What if I could pay a subscription to the writers & artists I admired, and see their latest content as part of my stream? Short stories to peruse offline, songs to pull to my iPod, and so on. Not to mention academic articles from journals, mini-games from indie developers and so on.

This works best on a decentralized web of nodes. The artist has their home base, eg at artistname.com. They then push out their content, and people can subscribe on Google+, Facebook, in their RSS reader, in a specialized app, from their WordPress dashboard, and so on.

And suddenly you have a monetized decentralized social web. Paid licenses are just one of many kinds of access controls on stream content; circles and access control groups are certainly another.

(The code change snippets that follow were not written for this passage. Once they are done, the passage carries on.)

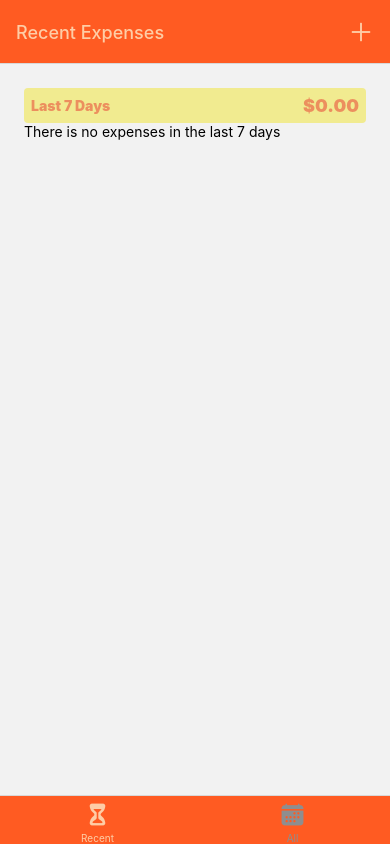
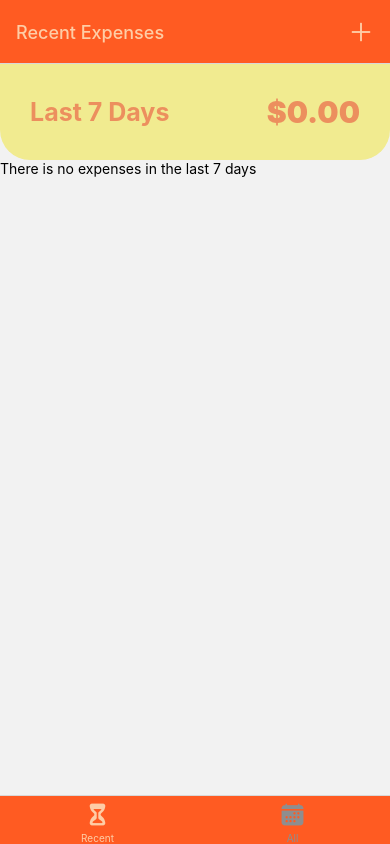
Before and after one commit to Saleh-Hafyane/expense-tracker, a React Native app: screen /RecentExpenses in a window 390 px wide. Built offline with nearby package versions, Linux system fonts and the light colour scheme; no server answers.

Commit message:
some style changes

```diff
--- a/app.json
+++ b/app.json
@@ -21,10 +21,16 @@
       "adaptiveIcon": {
         "foregroundImage": "./assets/adaptive-icon.png",
         "backgroundColor": "#ffffff"
-      }
+      },
+      "package": "com.saleh2001.expensetracker"
     },
     "web": {
       "favicon": "./assets/favicon.png"
+    },
+    "extra": {
+      "eas": {
+        "projectId": "62bc8dc7-566c-44f4-8ae9-1c428add809e"
+      }
     }
   }
 }
--- a/components/ExpenseItem.tsx
+++ b/components/ExpenseItem.tsx
@@ -47,14 +47,15 @@ const ExpenseItem: React.FC<ExpenseItemProps> = ({ id, title, amount, date }) =>
 
 const styles = StyleSheet.create({
   container: {
-    padding: 12,
-    marginVertical: 8,
+    padding: 20,
+    marginTop: 17,
+    marginHorizontal:20,
     backgroundColor: "#F3B664",
     flexDirection: "row",
     justifyContent: "space-between",
-    borderRadius: 4,
-    elevation: 2,
-    shadowRadius: 4,
+    borderRadius: 30,
+    elevation: 5,
+    shadowRadius: 30,
   },
   title: {
     fontSize: 16,
--- a/components/ExpenseOutput.tsx
+++ b/components/ExpenseOutput.tsx
@@ -26,7 +26,7 @@ const ExpenseOutput : React.FC<ExpenseOutputProps> = ({ expenses, expensesPeriod
 const styles = StyleSheet.create({
   container: {
     flex: 1,
-    padding: 24,
+
   },
 });
 export default ExpenseOutput;
--- a/components/ExpenseSummary.tsx
+++ b/components/ExpenseSummary.tsx
@@ -12,20 +12,24 @@ const ExpenseSummary = ({ expenses, periodTitle }) => {
 };
 const styles = StyleSheet.create({
   container: {
-    padding: 7,
+    padding: 30,
+    borderBottomStartRadius:30,
+    borderBottomEndRadius:30,
     backgroundColor: "#F1EB90",
-    borderRadius: 4,
+
     flexDirection: "row",
     justifyContent: "space-between",
     alignItems: "center",
+    elevation:5,
+
   },
   title: {
-    fontSize: 14,
+    fontSize: 25,
     color: "#EC8F5E",
-    fontWeight: "900",
+    fontWeight: "700",
   },
   sum:{
-    fontSize: 18,
+    fontSize: 30,
     color: "#EC8F5E",
     fontWeight: "900",
   }
--- a/screens/RecentExpenses.tsx
+++ b/screens/RecentExpenses.tsx
@@ -19,7 +19,7 @@ const RecentExpence = () => {
     const sevenDaysAgo = new Date(
       today.getFullYear(),
       today.getMonth(),
-      today.getDay() - 7
+      today.getDate() - 7
     );
     return expense.date > sevenDaysAgo;
   });
```
Also changed, not shown: eas.json (added, +21 -0 lines).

And of course, content can be made available publicly too.

PubCasts: subscribe to publications through RSS

January 28, 2010 | 1 comment

This is inspired by the iBooks launch, but it’s applicable to any ereader that uses the ePub format. (Or, indeed, it could use any ebook format – MobiPocket, Kindle, DAISY, etc.)

A podcast is just an RSS feed with a file enclosure – part of the RSS standard – that points to an MP3 file. Similarly, video podcasts point to video files. An obvious evolution, then, is the pubcast: periodical publications delivered through RSS feeds.

Free publication subscriptions

In the free case, a user would simply subscribe to a public pubcast feed with a compatible reader. The reader software would check regularly for updates, and new publications would be downloaded and fed into the user’s ereader software on release. Easy.

Paid publication subscriptions

In the case of paid publications, there are two options:

An authenticated pubcast feed. When you subscribe to a publication, you get an address to an RSS feed that requires a username and password to download content. (Gmail is an example of an application which already does this.) This authentication ensures that only paid subscribers can access the file, but you could go a step further and watermark the publications themselves.

Activation within the ebook file. The RSS feed itself is public, but each downloaded publication could require an access code to read. This would open the door for public feeds of paid journals, where users could buy each issue individually to read.

Making subscriptions an open standard

Either way, this approach would allow any ereader using any compatible software solution to subscribe to periodicals. It could be used for newspapers, magazines, journals, zines, or new kinds of periodical; they could be hosted anywhere and, in the case of paid content, use any payment provider. I love reading, but dislike monopolies, so this is something I’d like to see.